It receives consistent sunlight all year round
Because of its proximity to the equator, Colombia receives consistent sunlight all year long. That’s not to say it doesn’t rain (its lush foliage is proof that it receives more than its fair share of precipitation), but you can expect at least some measure of sunshine 365 days a year. This, combined with its spectacular Pacific and Caribbean coastlines, makes it an absolute paradise for beach lovers.
It has coastlines on both the Pacific Ocean and Caribbean Sea

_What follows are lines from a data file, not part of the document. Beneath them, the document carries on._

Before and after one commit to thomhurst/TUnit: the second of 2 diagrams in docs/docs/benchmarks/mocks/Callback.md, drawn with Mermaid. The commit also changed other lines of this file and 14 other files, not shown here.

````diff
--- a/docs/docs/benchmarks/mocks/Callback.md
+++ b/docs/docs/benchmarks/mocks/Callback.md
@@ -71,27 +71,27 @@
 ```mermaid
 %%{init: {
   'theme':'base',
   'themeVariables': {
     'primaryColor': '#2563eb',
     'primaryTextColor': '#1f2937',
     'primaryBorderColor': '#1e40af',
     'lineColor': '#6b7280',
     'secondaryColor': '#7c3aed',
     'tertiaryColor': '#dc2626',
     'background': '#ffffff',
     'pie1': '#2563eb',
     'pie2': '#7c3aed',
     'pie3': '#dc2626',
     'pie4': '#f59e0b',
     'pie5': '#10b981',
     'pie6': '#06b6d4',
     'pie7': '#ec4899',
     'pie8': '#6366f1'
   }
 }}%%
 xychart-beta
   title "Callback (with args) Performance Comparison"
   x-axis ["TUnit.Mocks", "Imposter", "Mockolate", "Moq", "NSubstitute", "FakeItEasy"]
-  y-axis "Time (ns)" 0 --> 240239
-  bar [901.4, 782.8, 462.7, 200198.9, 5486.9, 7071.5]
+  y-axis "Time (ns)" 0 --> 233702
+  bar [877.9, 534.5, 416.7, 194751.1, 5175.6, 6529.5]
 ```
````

Colombia has a lot of coastline, and a lot of coastline means many, many beaches (Colombia has 994 miles of coastline on the Caribbean Sea alone). The charming colonial city of Santa Marta was named one of the “Top 10 Sun & Beach Destinations in South America” by TripAdvisor, and from here you can access great coral reefs, seafood, scuba diving, waterskiing and more.

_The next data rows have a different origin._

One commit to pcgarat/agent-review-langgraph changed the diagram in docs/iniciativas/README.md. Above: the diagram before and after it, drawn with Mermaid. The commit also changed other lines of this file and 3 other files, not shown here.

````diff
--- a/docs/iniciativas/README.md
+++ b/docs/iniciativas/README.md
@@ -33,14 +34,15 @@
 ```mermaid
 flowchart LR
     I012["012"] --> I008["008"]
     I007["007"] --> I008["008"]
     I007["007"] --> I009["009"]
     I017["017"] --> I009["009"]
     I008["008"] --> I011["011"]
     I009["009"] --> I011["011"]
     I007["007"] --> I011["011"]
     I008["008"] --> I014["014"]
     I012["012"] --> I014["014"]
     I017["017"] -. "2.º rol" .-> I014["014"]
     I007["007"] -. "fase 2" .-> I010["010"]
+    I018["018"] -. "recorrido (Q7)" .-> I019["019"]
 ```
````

It’s one of the most biologically diverse countries in the world
Often touted as one of the most diverse countries in the world, Colombia alone accounts for 10% of the world’s biodiversity. It is home to the biggest variety of endemic bird species, as well as an impressive array of plants, fish and amphibians. As a result, Colombia’s whale watching and bird watching are among the best in the world. To further highlight this unique beauty, there are several breathtaking national parks (31 of which are open to tourists) like the celebrated Tayrona National Natural Park in the stunning Sierra Nevada mountain range.
It produces over 10% of the world’s coffee
Falling just behind Brazil in coffee production, Colombia’s 2.2 million acres of highlands make it a coffee growing paradise and a haven for rural and agricultural tourism. In Colombia, coffee is more than just coffee—it’s a way of life and the livelihood of more than 500,000 growers. There are festivals, fairs, crafts and cuisine that all speak to the strength of coffee heritage and folklore. Savouring a cup (or many) of their smooth, famous blends at one of the many coffee farms is an absolutely must. Many coffee farms also offer accommodations to round out the experience with hiking, mountain biking, horseback riding and more.
It’s home to the world’s biggest salsa festival
Over 5,000 dancers reign over the passion-filled city of Cali during the World Salsa Festival held in Colombia every August. There are dance workshops and opportunities to chat with champion dancers in addition to the entrancing concerts put on by Cali’s world famous performers. Other notable festivals in Colombia include the International Film Festival in Cartagena (the oldest of its kind in Latin America) and the Manizales Fair—a seven-day National Cultural Heritage event that celebrates the Colombian coffee culture.
It has the world’s biggest collection of gold
There are a range of museums that display a host of noteworthy collections all over the country, and the city of Cartagena has been declared a UNESCO World Heritage Site—only a couple of the markers that distinguish Colombia as an incredibly rich cultural destination. One of the most notable museums is the Gold Museum in Bogota which houses nearly 34,000 pieces of gold, many of which belong to pre-Columbian cultures.
It’s home to the first UNESCO city of gastronomy
Regional diversity, sweeping geography and multiculturalism come together to craft an incredible gastronomic scene in Colombia. Famous dishes range across the country and some of Colombia’s more popular dishes include sancocho (a firewood-cooked stew made from varying ingredients), arepas (ground maize flatbread) and flavoured shaved ice. In 2005, the town of Popayán was named the first ever UNESCO city of gastronomy to celebrate its effortless fusion of Spanish and indigenous influences in its rich traditional dishes.